ACTION ITEM: Look for the word "notes" in the entries and copy each line where it appears.

____________________

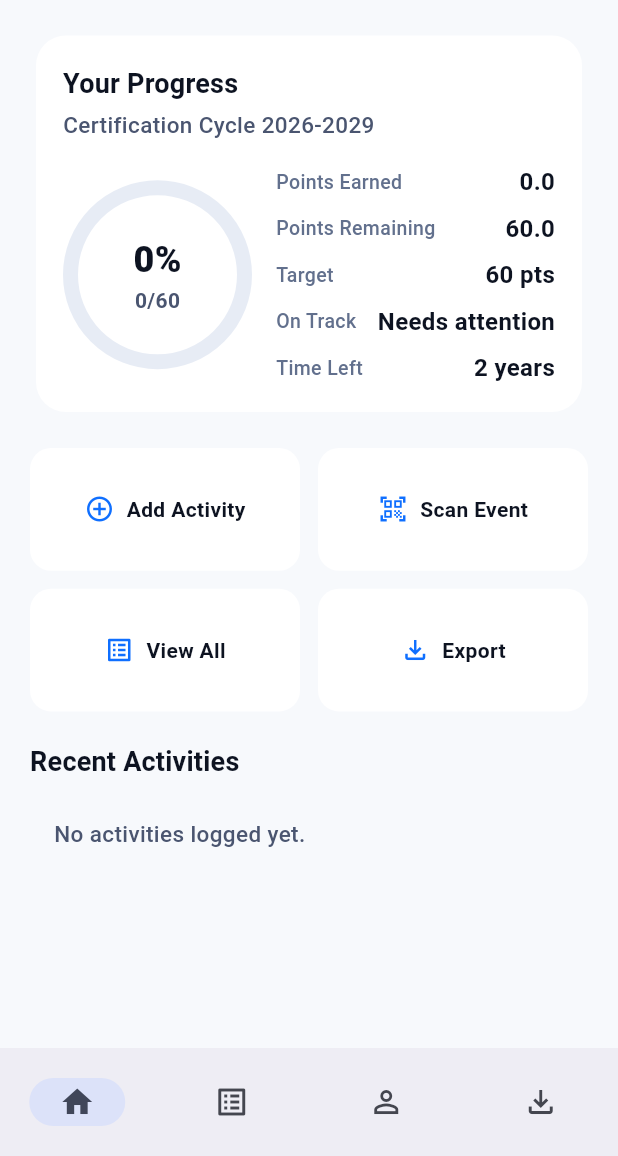
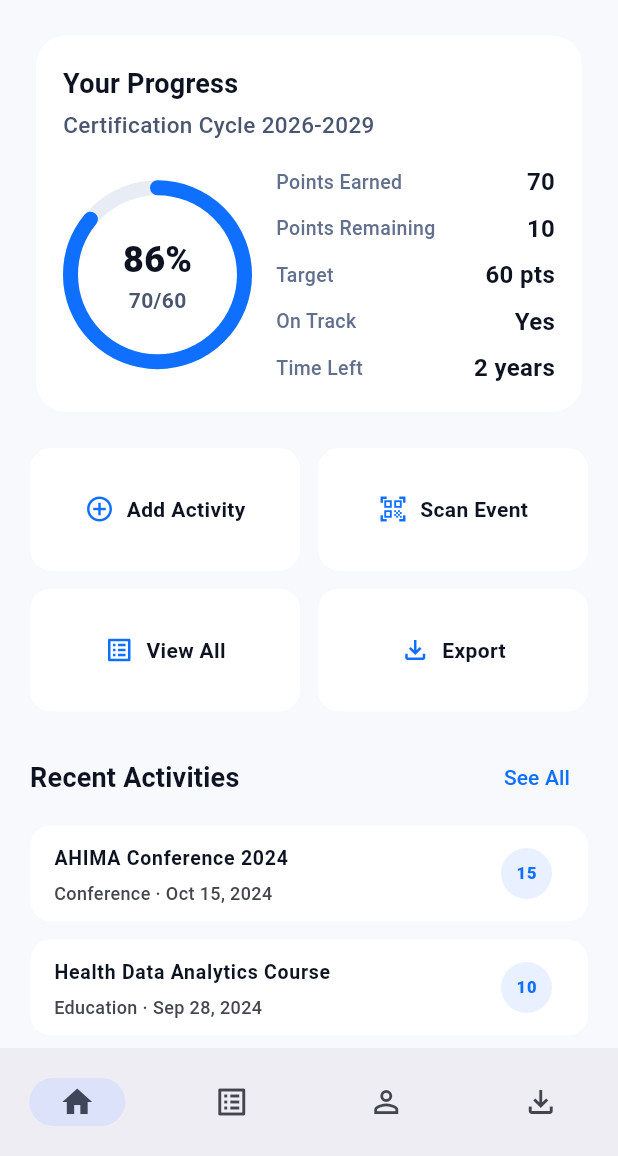
Before and after one commit to Ratib153/AIDH-CHIA-CPD-App, a Flutter app: the screen it shows after launch, on a phone screen of 412 x 824 dp, the part 80-1236 px from its top. Run offline on Flutter 3.47's test engine with Material 3 defaults, Android fonts, the phone set to English and light mode, and no system bars.

Commit message:
Revert "feat: integrate Provider for reactive state management and update dashboard with dynamic activity tracking."

```diff
--- a/lib/features/activities/data/activity_repository.dart
+++ /dev/null
@@ -1,87 +0,0 @@
-import 'dart:convert';
-import 'package:flutter/foundation.dart';
-import 'package:shared_preferences/shared_preferences.dart';
-import '../models/activity.dart';
-
-const List<String> kActivityCategories = [
-  'Educational Events',
-  'Structured Education',
-  'Mentoring',
-  'Publication',
-  'Other',
-];
-
-class ActivityRepository extends ChangeNotifier {
-  static const String _prefsKey = 'activities_data';
-  List<Activity> _items = [];
-  bool _isLoaded = false;
-
-  bool get isLoaded => _isLoaded;
-
-  Future<void> load() async {
-    if (_isLoaded) return;
-    final prefs = await SharedPreferences.getInstance();
-    final jsonString = prefs.getString(_prefsKey);
-    if (jsonString != null) {
-      final List<dynamic> decoded = jsonDecode(jsonString);
-      _items = decoded.map((e) => Activity.fromJson(e)).toList();
-    }
-    _isLoaded = true;
-    notifyListeners();
-  }
-
-  Future<void> _save() async {
-    final prefs = await SharedPreferences.getInstance();
-    final jsonString = jsonEncode(_items.map((e) => e.toJson()).toList());
-    await prefs.setString(_prefsKey, jsonString);
-    notifyListeners();
-  }
-
-  List<Activity> getAll() {
-    return _items.where((a) => a.deletedAt == null).toList();
-  }
-
-  double get totalPoints {
-    return getAll().fold(0.0, (sum, item) => sum + item.points);
-  }
-
-  String _newId() {
-    return '${DateTime.now().microsecondsSinceEpoch}';
-  }
-
-  Activity add({
-    required String title,
-    required String category,
-    required DateTime date,
-    required double points,
-    String? notes,
-  }) {
-    final activity = Activity(
-      id: _newId(),
-      title: title,
-      category: category,
-      date: date,
-      points: points,
-      notes: notes,
-      updatedAt: DateTime.now(),
-    );
-    _items.add(activity);
-    _save();
-    return activity;
-  }
-
-  void update(Activity updated) {
-    final index = _items.indexWhere((a) => a.id == updated.id);
-    if (index == -1) return;
-    _items[index] = updated.copyWith(updatedAt: DateTime.now());
-    _save();
-  }
-
-  void softDelete(String id) {
-    final index = _items.indexWhere((a) => a.id == id);
-    if (index == -1) return;
-    final now = DateTime.now();
-    _items[index] = _items[index].copyWith(deletedAt: now, updatedAt: now);
-    _save();
-  }
-}
--- a/lib/features/activities/models/activity.dart
+++ /dev/null
@@ -1,70 +0,0 @@
-class Activity {
-  Activity({
-    required this.id,
-    required this.title,
-    required this.category,
-    required this.date,
-    required this.points,
-    this.notes,
-    required this.updatedAt,
-    this.deletedAt,
-  });
-
-  final String id;
-  final String title;
-  final String category;
-  final DateTime date;
-  final double points;
-  final String? notes;
-  final DateTime updatedAt;
-  final DateTime? deletedAt;
-
-  Activity copyWith({
-    String? id,
-    String? title,
-    String? category,
-    DateTime? date,
-    double? points,
-    String? notes,
-    DateTime? updatedAt,
-    DateTime? deletedAt,
-    bool clearDeletedAt = false,
-  }) {
-    return Activity(
-      id: id ?? this.id,
-      title: title ?? this.title,
-      category: category ?? this.category,
-      date: date ?? this.date,
-      points: points ?? this.points,
-      notes: notes ?? this.notes,
-      updatedAt: updatedAt ?? this.updatedAt,
-      deletedAt: clearDeletedAt ? null : (deletedAt ?? this.deletedAt),
-    );
-  }
-
-  Map<String, dynamic> toJson() {
-    return {
-      'id': id,
-      'title': title,
-      'category': category,
-      'date': date.toIso8601String(),
-      'points': points,
-      'notes': notes,
-      'updatedAt': updatedAt.toIso8601String(),
-      'deletedAt': deletedAt?.toIso8601String(),
-    };
-  }
-
-  factory Activity.fromJson(Map<String, dynamic> json) {
-    return Activity(
-      id: json['id'] as String,
-      title: json['title'] as String,
-      category: json['category'] as String,
-      date: DateTime.parse(json['date'] as String),
-      points: (json['points'] as num).toDouble(),
-      notes: json['notes'] as String?,
-      updatedAt: DateTime.parse(json['updatedAt'] as String),
-      deletedAt: json['deletedAt'] != null ? DateTime.parse(json['deletedAt'] as String) : null,
-    );
-  }
-}
--- a/lib/features/dashboard/dashboard_screen.dart
+++ b/lib/features/dashboard/dashboard_screen.dart
@@ -1,9 +1,6 @@
 import 'dart:math' as math;
 
 import 'package:flutter/material.dart';
-import 'package:provider/provider.dart';
-
-import '../activities/data/activity_repository.dart';
 
 class DashboardScreen extends StatelessWidget {
   const DashboardScreen({super.key});
@@ -11,20 +8,6 @@ class DashboardScreen extends StatelessWidget {
   @override
   Widget build(BuildContext context) {
     final textTheme = Theme.of(context).textTheme;
-    final repo = context.watch<ActivityRepository>();
-
-    if (!repo.isLoaded) {
-      return const Center(child: CircularProgressIndicator());
-    }
-
-    final totalPoints = repo.totalPoints;
-    final percentage = (totalPoints / 60.0).clamp(0.0, 1.0);
-    final pointsRemaining = math.max(0.0, 60.0 - totalPoints);
-    final onTrack = totalPoints >= 20.0 ? 'Yes' : 'Needs attention';
-
-    final recentActivities = repo.getAll();
-    recentActivities.sort((a, b) => b.date.compareTo(a.date));
-    final displayActivities = recentActivities.take(3).toList();
 
     return SafeArea(
       child: SingleChildScrollView(
@@ -48,20 +31,10 @@ class DashboardScreen extends StatelessWidget {
                     ),
                     const SizedBox(height: 16),
                     Row(
-                      children: [
-                        _ProgressRing(
-                          percentage: percentage,
-                          centerTop: '${(percentage * 100).toInt()}%',
-                          centerBottom: '${totalPoints.toInt()}/60'
-                        ),
-                        const SizedBox(width: 16),
-                        Expanded(
-                          child: _ProgressStats(
-                            earned: totalPoints.toStringAsFixed(1),
-                            remaining: pointsRemaining.toStringAsFixed(1),
-                            onTrack: onTrack,
-                          ),
-                        ),
+                      children: const [
+                        _ProgressRing(percentage: 0.86, centerTop: '86%', centerBottom: '70/60'),
+                        SizedBox(width: 16),
+                        Expanded(child: _ProgressStats()),
                       ],
                     ),
                   ],
@@ -75,22 +48,25 @@ class DashboardScreen extends StatelessWidget {
               mainAxisAlignment: MainAxisAlignment.spaceBetween,
               children: [
                 Text('Recent Activities', style: textTheme.titleMedium),
-                if (recentActivities.isNotEmpty)
-                  TextButton(onPressed: () {}, child: const Text('See All')),
+                TextButton(onPressed: () {}, child: const Text('See All')),
               ],
             ),
             const SizedBox(height: 8),
-            if (displayActivities.isEmpty)
-              const Padding(
-                padding: EdgeInsets.all(16.0),
-                child: Text('No activities logged yet.'),
-              )
-            else
-              ...displayActivities.map((a) => _ActivityTile(
-                    title: a.title,
-                    subtitle: '${a.category} · ${a.date.year}-${a.date.month.toString().padLeft(2, '0')}-${a.date.day.toString().padLeft(2, '0')}',
-                    points: a.points.toStringAsFixed(1),
-                  )),
+            const _ActivityTile(
+              title: 'AHIMA Conference 2024',
+              subtitle: 'Conference · Oct 15, 2024',
+              points: '15',
+            ),
+            const _ActivityTile(
+              title: 'Health Data Analytics Course',
+              subtitle: 'Education · Sep 28, 2024',
+              points: '10',
+            ),
+            const _ActivityTile(
+              title: 'Clinical Documentation Review',
+              subtitle: 'Research · Sep 10, 2024',
+              points: '5',
+            ),
           ],
         ),
       ),
@@ -185,15 +161,7 @@ class _ProgressPainter extends CustomPainter {
 }
 
 class _ProgressStats extends StatelessWidget {
-  const _ProgressStats({
-    required this.earned,
-    required this.remaining,
-    required this.onTrack,
-  });
-
-  final String earned;
-  final String remaining;
-  final String onTrack;
+  const _ProgressStats();
 
   @override
   Widget build(BuildContext context) {
@@ -208,18 +176,18 @@ class _ProgressStats extends StatelessWidget {
       color: Color(0xFF62708D),
     );
 
-    return Column(
+    return const Column(
       crossAxisAlignment: CrossAxisAlignment.start,
       children: [
-        _StatRow(label: 'Points Earned', value: earned, valueStyle: valueStyle, labelStyle: labelStyle),
-        const SizedBox(height: 8),
-        _StatRow(label: 'Points Remaining', value: remaining, valueStyle: valueStyle, labelStyle: labelStyle),
-        const SizedBox(height: 8),
-        const _StatRow(label: 'Target', value: '60 pts', valueStyle: valueStyle, labelStyle: labelStyle),
-        const SizedBox(height: 8),
-        _StatRow(label: 'On Track', value: onTrack, valueStyle: valueStyle, labelStyle: labelStyle),
-        const SizedBox(height: 8),
-        const _StatRow(label: 'Time Left', value: '2 years', valueStyle: valueStyle, labelStyle: labelStyle),
+        _StatRow(label: 'Points Earned', value: '70', valueStyle: valueStyle, labelStyle: labelStyle),
+        SizedBox(height: 8),
+        _StatRow(label: 'Points Remaining', value: '10', valueStyle: valueStyle, labelStyle: labelStyle),
+        SizedBox(height: 8),
+        _StatRow(label: 'Target', value: '60 pts', valueStyle: valueStyle, labelStyle: labelStyle),
+        SizedBox(height: 8),
+        _StatRow(label: 'On Track', value: 'Yes', valueStyle: valueStyle, labelStyle: labelStyle),
+        SizedBox(height: 8),
+        _StatRow(label: 'Time Left', value: '2 years', valueStyle: valueStyle, labelStyle: labelStyle),
       ],
     );
   }
@@ -343,13 +311,12 @@ class _ActivityTile extends StatelessWidget {
             child: Text(subtitle),
           ),
           trailing: Container(
-            width: 40,
+            width: 34,
             height: 34,
             alignment: Alignment.center,
             decoration: const BoxDecoration(
               color: Color(0xFFE9F0FF),
-              shape: BoxShape.rectangle,
-              borderRadius: BorderRadius.all(Radius.circular(8)),
+              shape: BoxShape.circle,
             ),
             child: Text(
               points,
--- a/pubspec.yaml
+++ b/pubspec.yaml
@@ -11,8 +11,6 @@ dependencies:
   flutter:
     sdk: flutter
   cupertino_icons: ^1.0.8
-  shared_preferences: ^2.5.5
-  provider: ^6.1.5+1
 
 dev_dependencies:
   flutter_test:
```
Also changed, not shown: lib/features/activities/activities_screen.dart (+26 -132 lines), lib/features/activities/widgets/activity_form.dart (deleted, +0 -172 lines), lib/main.dart (+1 -8 lines), pubspec.lock, 4 other files.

____________________

YOUR RESPONSE:
-    String? notes,
-      notes: notes,
-    this.notes,
-  final String? notes;
-    String? notes,
-      notes: notes ?? this.notes,
-      'notes': notes,
-      notes: json['notes'] as String?,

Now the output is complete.